Determine how many of the lines below hold the word "local". Give the number and nothing else.

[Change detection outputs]

= Beginning of Section =

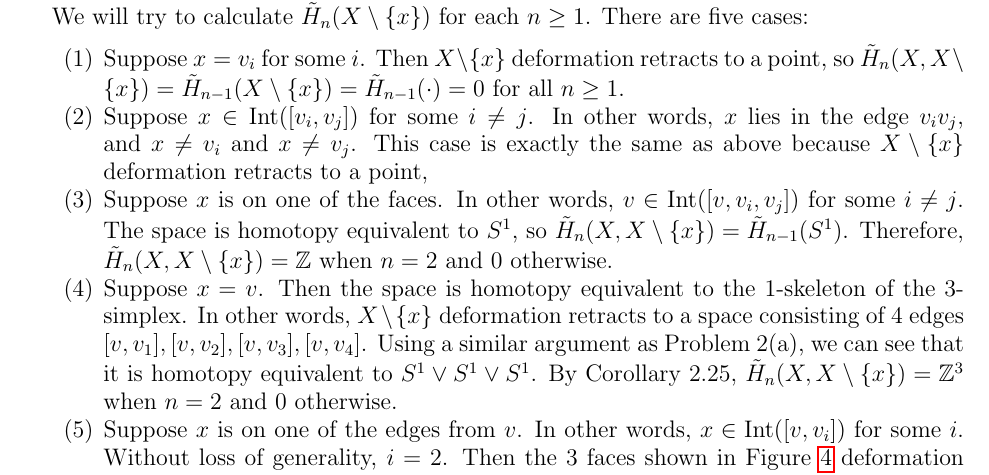
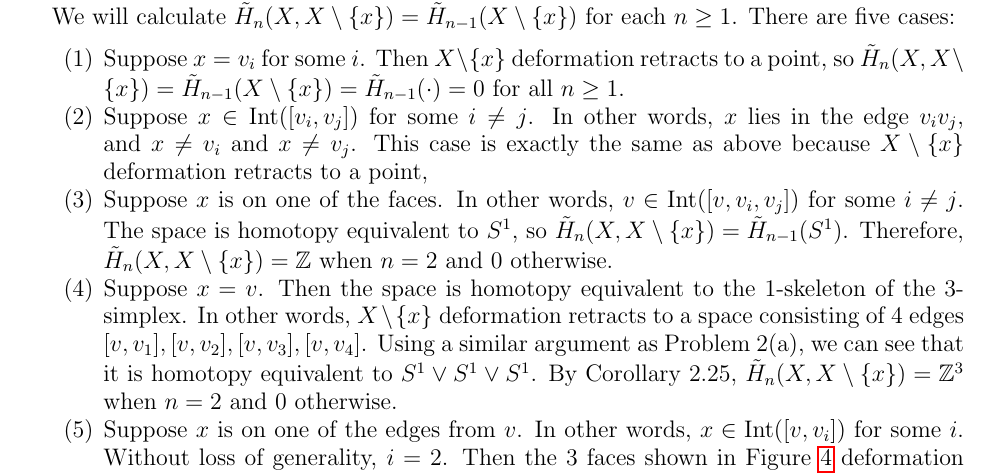
Before and after one commit to hidenori-shinohara/courses, a LaTeX paper (math611/final/math611-final.tex): part of page 4 of 7, cut so that both start at the same text. Compiled offline with pdfLaTeX.

Commit message:
Update some wording

```diff
--- a/math611/final/math611-final.tex
+++ b/math611/final/math611-final.tex
@@ -182,7 +182,7 @@
   \todo[inline,caption={}]{
     What happens when $n = 0$?
   }
-  We will try to calculate $\tilde{H}_n(X \setminus \{ x \})$ for each $n \geq 1$.
+  We will calculate $\tilde{H}_n(X, X \setminus \{ x \}) = \tilde{H}_{n - 1}(X \setminus \{ x \})$ for each $n \geq 1$.
   There are five cases:
   \begin{enumerate}
     \item
```
Also changed, not shown: math611/final/math611-final.pdf.
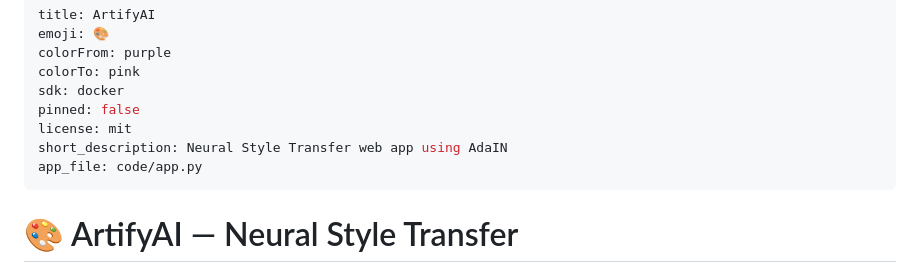
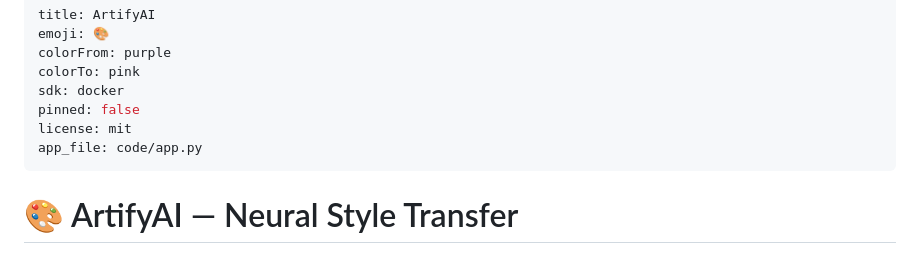
Before and after one commit to isushmeeta/ArtifyAI, a Markdown page: README.md, the part around the change. Drawn GitHub-style.

Commit message:
fix hf space config

```diff
--- a/README.md
+++ b/README.md
@@ -6,9 +6,9 @@ colorTo: pink
 sdk: docker
 pinned: false
 license: mit
-short_description: Neural Style Transfer web app using AdaIN
 app_file: code/app.py
 ---
+
 # 🎨 ArtifyAI — Neural Style Transfer
 
 - Transform any photo into an art using deep learning.
```
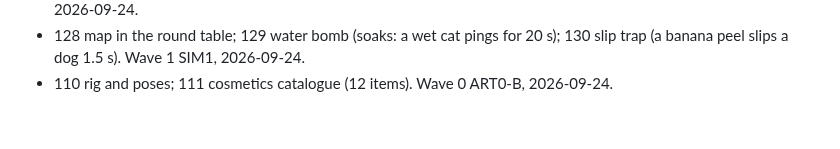
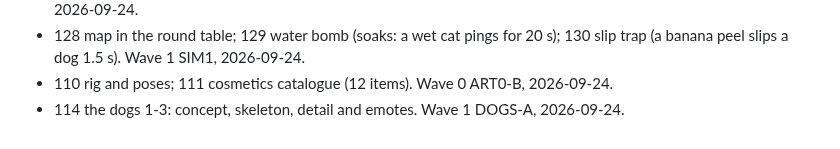
Before and after one commit to Diakov94/Not-the-Time-for-Fish, a Markdown page: tasks/DONE.md, the part around the change. Rendered like a GitHub page.

Commit message:
Close card 114
Co-Authored-By: Claude Opus 5.5 (1M context) <noreply@anthropic.com>

```diff
--- a/tasks/DONE.md
+++ b/tasks/DONE.md
@@ -88,3 +88,4 @@
 - 126 progress save: src/meta/progress.ts owns it. 127 unlock rules: twelve, one per cosmetic id. Wave 1 META, 2026-09-24.
 - 128 map in the round table; 129 water bomb (soaks: a wet cat pings for 20 s); 130 slip trap (a banana peel slips a dog 1.5 s). Wave 1 SIM1, 2026-09-24.
 - 110 rig and poses; 111 cosmetics catalogue (12 items). Wave 0 ART0-B, 2026-09-24.
+- 114 the dogs 1-3: concept, skeleton, detail and emotes. Wave 1 DOGS-A, 2026-09-24.
```
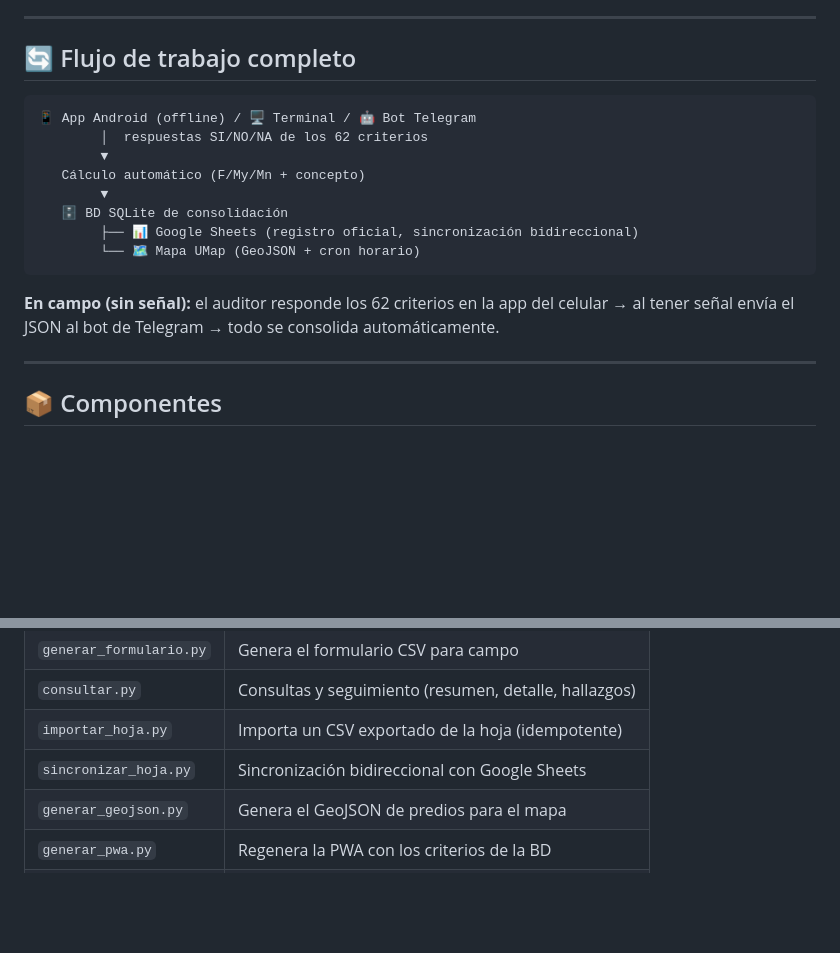
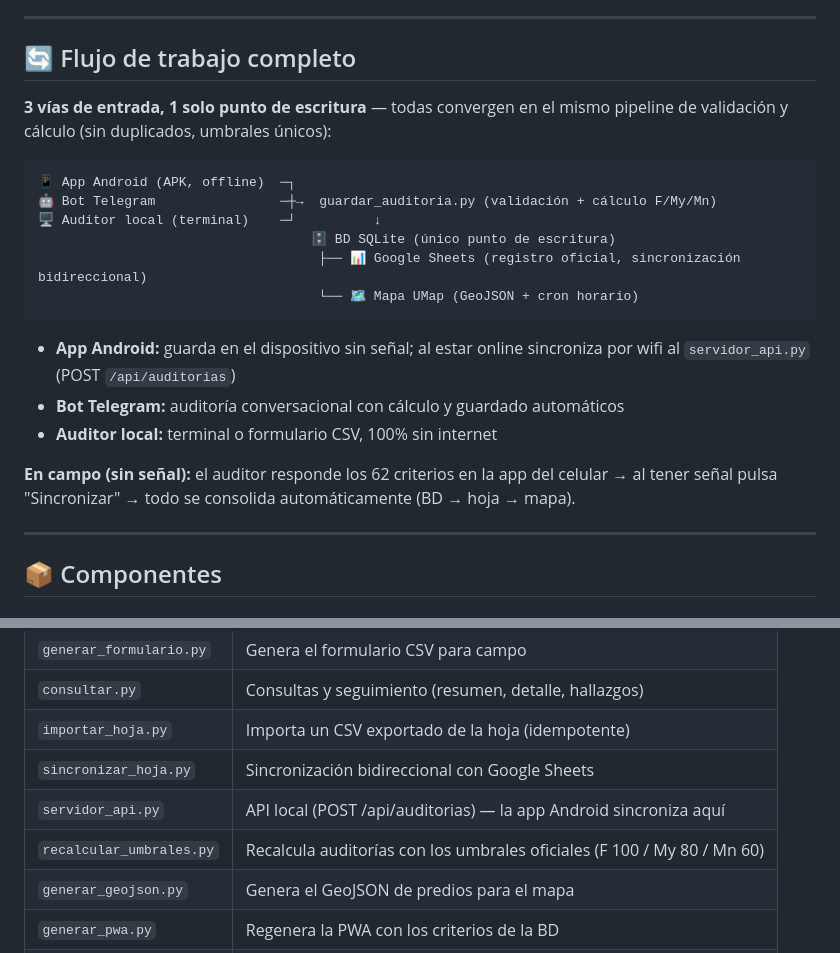
Before and after one commit to kaxtillo/bot-bpg-ica, a Markdown page: README.md, 2 parts joined by grey strips. Drawn GitHub-style; blank space fills up the shorter version.

Commit message:
README: arquitectura de 3 entradas + servidor API

````diff
--- a/README.md
+++ b/README.md
@@ -16,18 +16,22 @@ Evaluación de **62 criterios** organizados en 10 secciones (Sanidad Animal, Ide
 
 ## 🔄 Flujo de trabajo completo
 
+**3 vías de entrada, 1 solo punto de escritura** — todas convergen en el mismo pipeline de validación y cálculo (sin duplicados, umbrales únicos):
+
 ```
-📱 App Android (offline) / 🖥️ Terminal / 🤖 Bot Telegram
-        │  respuestas SI/NO/NA de los 62 criterios
-        ▼
-   Cálculo automático (F/My/Mn + concepto)
-        ▼
-   🗄️ BD SQLite de consolidación
-        ├── 📊 Google Sheets (registro oficial, sincronización bidireccional)
-        └── 🗺️ Mapa UMap (GeoJSON + cron horario)
+📱 App Android (APK, offline)  ─┐
+🤖 Bot Telegram                ─┼→  guardar_auditoria.py (validación + cálculo F/My/Mn)
+🖥️ Auditor local (terminal)    ─┘          ↓
+                                   🗄️ BD SQLite (único punto de escritura)
+                                    ├── 📊 Google Sheets (registro oficial, sincronización bidireccional)
+                                    └── 🗺️ Mapa UMap (GeoJSON + cron horario)
 ```
 
-**En campo (sin señal):** el auditor responde los 62 criterios en la app del celular → al tener señal envía el JSON al bot de Telegram → todo se consolida automáticamente.
+- **App Android:** guarda en el dispositivo sin señal; al estar online sincroniza por wifi al `servidor_api.py` (POST `/api/auditorias`)
+- **Bot Telegram:** auditoría conversacional con cálculo y guardado automáticos
+- **Auditor local:** terminal o formulario CSV, 100% sin internet
+
+**En campo (sin señal):** el auditor responde los 62 criterios en la app del celular → al tener señal pulsa "Sincronizar" → todo se consolida automáticamente (BD → hoja → mapa).
 
 ---
 
@@ -79,6 +83,8 @@ Los predios se publican como GeoJSON en `mapa/predios_bpg_ica.geojson` y se carg
 | `consultar.py` | Consultas y seguimiento (resumen, detalle, hallazgos) |
 | `importar_hoja.py` | Importa un CSV exportado de la hoja (idempotente) |
 | `sincronizar_hoja.py` | Sincronización bidireccional con Google Sheets |
+| `servidor_api.py` | API local (POST /api/auditorias) — la app Android sincroniza aquí |
+| `recalcular_umbrales.py` | Recalcula auditorías con los umbrales oficiales (F 100 / My 80 / Mn 60) |
 | `generar_geojson.py` | Genera el GeoJSON de predios para el mapa |
 | `generar_pwa.py` | Regenera la PWA con los criterios de la BD |
 | `subir_mapa.sh` | Sube el GeoJSON a GitHub (cron horario) |
````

= End of Section =

> _Reply_
3